• [Data extracts]:
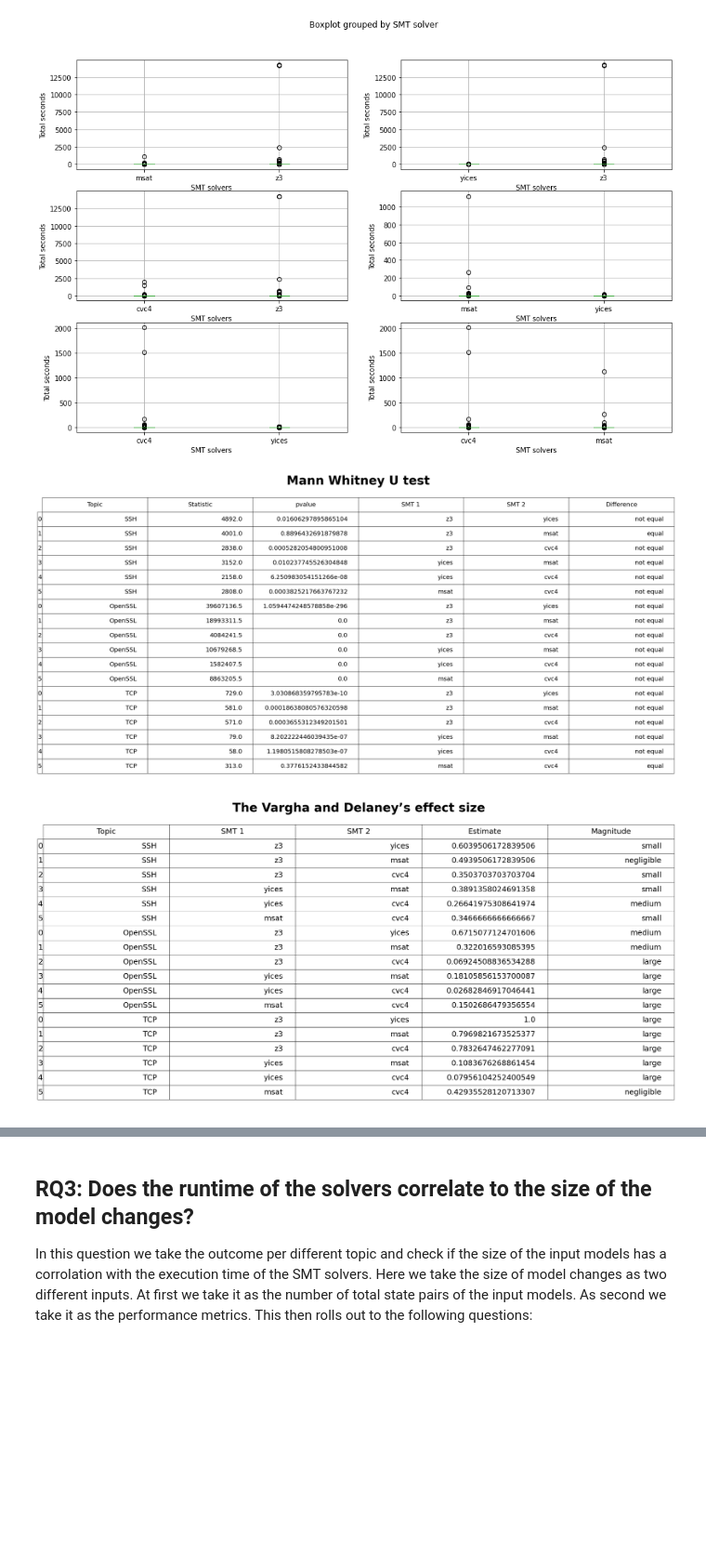
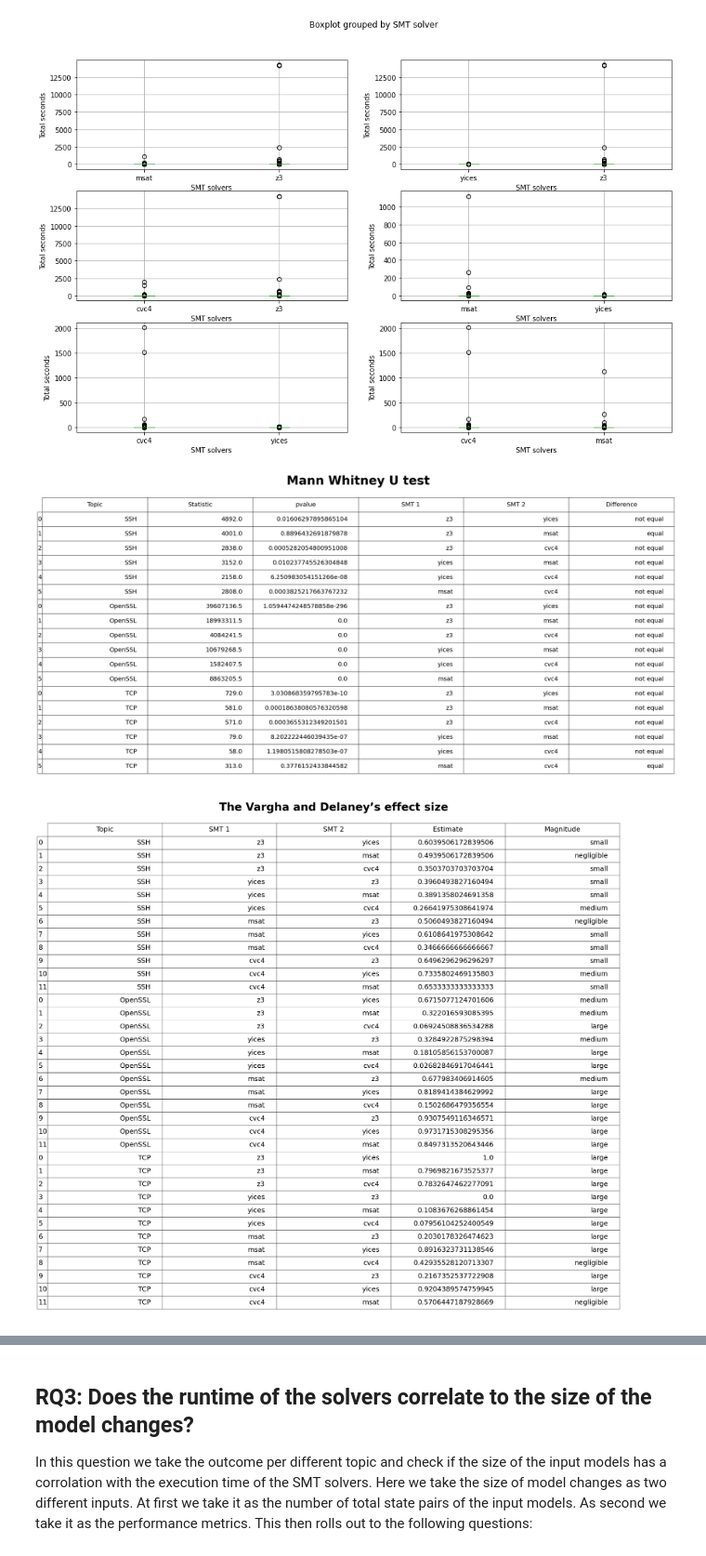
Before and after one commit to GianniM123/ResearchInternship, a Jupyter notebook: statistics/statistics.ipynb, the cells around one changed output, grey strips where cells are left out. Shown at 93% size. Saved outputs shown, nothing was run; the diff lists cells and outputs as text; code cells hidden in the pictures; blank space fills up the shorter version.

Commit message:
Wrote conclusion for the effect size

```diff
--- a/statistics/statistics.ipynb
+++ b/statistics/statistics.ipynb
@@ -159,15 +159,21 @@ def effect_size_per_topic(dataframe):
     effect_size_list.append(("z3", "yices") + VD_A(z3_frame.tolist(),yices_frame.tolist()))
     effect_size_list.append(("z3", "msat") + VD_A(z3_frame.tolist(),msat_frame.tolist()))
     effect_size_list.append(("z3", "cvc4") + VD_A(z3_frame.tolist(),cvc4_frame.tolist()))
+    effect_size_list.append(("yices", "z3") + VD_A(yices_frame.tolist(),z3_frame.tolist()))
     effect_size_list.append(("yices", "msat") + VD_A(yices_frame.tolist(),msat_frame.tolist()))
     effect_size_list.append(("yices", "cvc4") + VD_A(yices_frame.tolist(),cvc4_frame.tolist()))
+    effect_size_list.append(("msat", "z3") + VD_A(msat_frame.tolist(),z3_frame.tolist()))
+    effect_size_list.append(("msat", "yices") + VD_A(msat_frame.tolist(),yices_frame.tolist()))
     effect_size_list.append(("msat", "cvc4") + VD_A(msat_frame.tolist(),cvc4_frame.tolist()))
+    effect_size_list.append(("cvc4", "z3") + VD_A(cvc4_frame.tolist(),z3_frame.tolist()))
+    effect_size_list.append(("cvc4", "yices") + VD_A(cvc4_frame.tolist(),yices_frame.tolist()))
+    effect_size_list.append(("cvc4", "msat") + VD_A(cvc4_frame.tolist(),msat_frame.tolist()))
     effect_size_frame = pandas.DataFrame(effect_size_list)
     effect_size_frame = effect_size_frame.rename(columns={0: "SMT 1", 1: "SMT 2", 2: "Estimate", 3: "Magnitude"})
     return effect_size_frame
 
-def draw_table_frame(dataframe, title):
-    fig, ax = plt.subplots(figsize=(15,18))
+def draw_table_frame(dataframe, title, y_size):
+    fig, ax = plt.subplots(figsize=(15,y_size))
 
     fig.patch.set_visible(False)
     ax.axis('off')
@@ -180,35 +186,35 @@ def draw_table_frame(dataframe, title):
              )
 
     table.scale(2.5, 4)
     table.set_fontsize(25)
     ax.set_title(title, weight='bold', size=40)
     plt.show()
 
 
 
 ssh_mannwhitneyu_result = mannwhitneyu(ssh_dataframe.copy())
 ssh_mannwhitneyu_result.insert(0,"Topic", [ "SSH"  for i in ssh_mannwhitneyu_result['SMT 1']])
 openssl_mannwhitneyu_result = mannwhitneyu(openssl_dataframe.copy())
 openssl_mannwhitneyu_result.insert(0,"Topic", [ "OpenSSL"  for i in ssh_mannwhitneyu_result['SMT 1']])
 tcp_mannwhitneyu_result = mannwhitneyu(tcp_dataframe.copy())
 tcp_mannwhitneyu_result.insert(0,"Topic", [ "TCP"  for i in ssh_mannwhitneyu_result['SMT 1']])
 
 mannwhitneyu_frame = pandas.concat([ssh_mannwhitneyu_result, openssl_mannwhitneyu_result, tcp_mannwhitneyu_result], join='inner')
 mannwhitneyu_frame.insert(5,"Difference", [ "equal" if i > 0.05 else "not equal"  for i in mannwhitneyu_frame['pvalue']])
 
-draw_table_frame(mannwhitneyu_frame, "Mann Whitney U test")
+draw_table_frame(mannwhitneyu_frame, "Mann Whitney U test",18)
 
 ssh_effect_size_frame = effect_size_per_topic(ssh_dataframe.copy())
 ssh_effect_size_frame.insert(0,"Topic", [ "SSH"  for i in ssh_effect_size_frame['SMT 1']])
 openssl_effect_size_frame = effect_size_per_topic(openssl_dataframe.copy())
 openssl_effect_size_frame.insert(0,"Topic", [ "OpenSSL"  for i in openssl_effect_size_frame['SMT 1']])
 tcp_effect_size_frame = effect_size_per_topic(tcp_dataframe.copy())
 tcp_effect_size_frame.insert(0,"Topic", [ "TCP"  for i in ssh_effect_size_frame['SMT 1']])
 
 effect_size_frame = pandas.concat([ssh_effect_size_frame, openssl_effect_size_frame, tcp_effect_size_frame])
-draw_table_frame(effect_size_frame, "The Vargha and Delaney’s effect size")
+draw_table_frame(effect_size_frame, "The Vargha and Delaney’s effect size",34)
 # %% [output]
 [figure]
-[figure, old version]
+[figure, new version]
 # %% [markdown]
 From the "boxplots grouped by SMT solver" plot we can see that yices is always the fastest solver in execution time.
```
Also changed, not shown: parts of 1 cell of this notebook.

• [What the task asks]: Lines containing the word "title" must be found in the data above and copied.

• [Solution below]:
-def draw_table_frame(dataframe, title):
+def draw_table_frame(dataframe, title, y_size):
@@ -180,35 +186,35 @@ def draw_table_frame(dataframe, title):
     ax.set_title(title, weight='bold', size=40)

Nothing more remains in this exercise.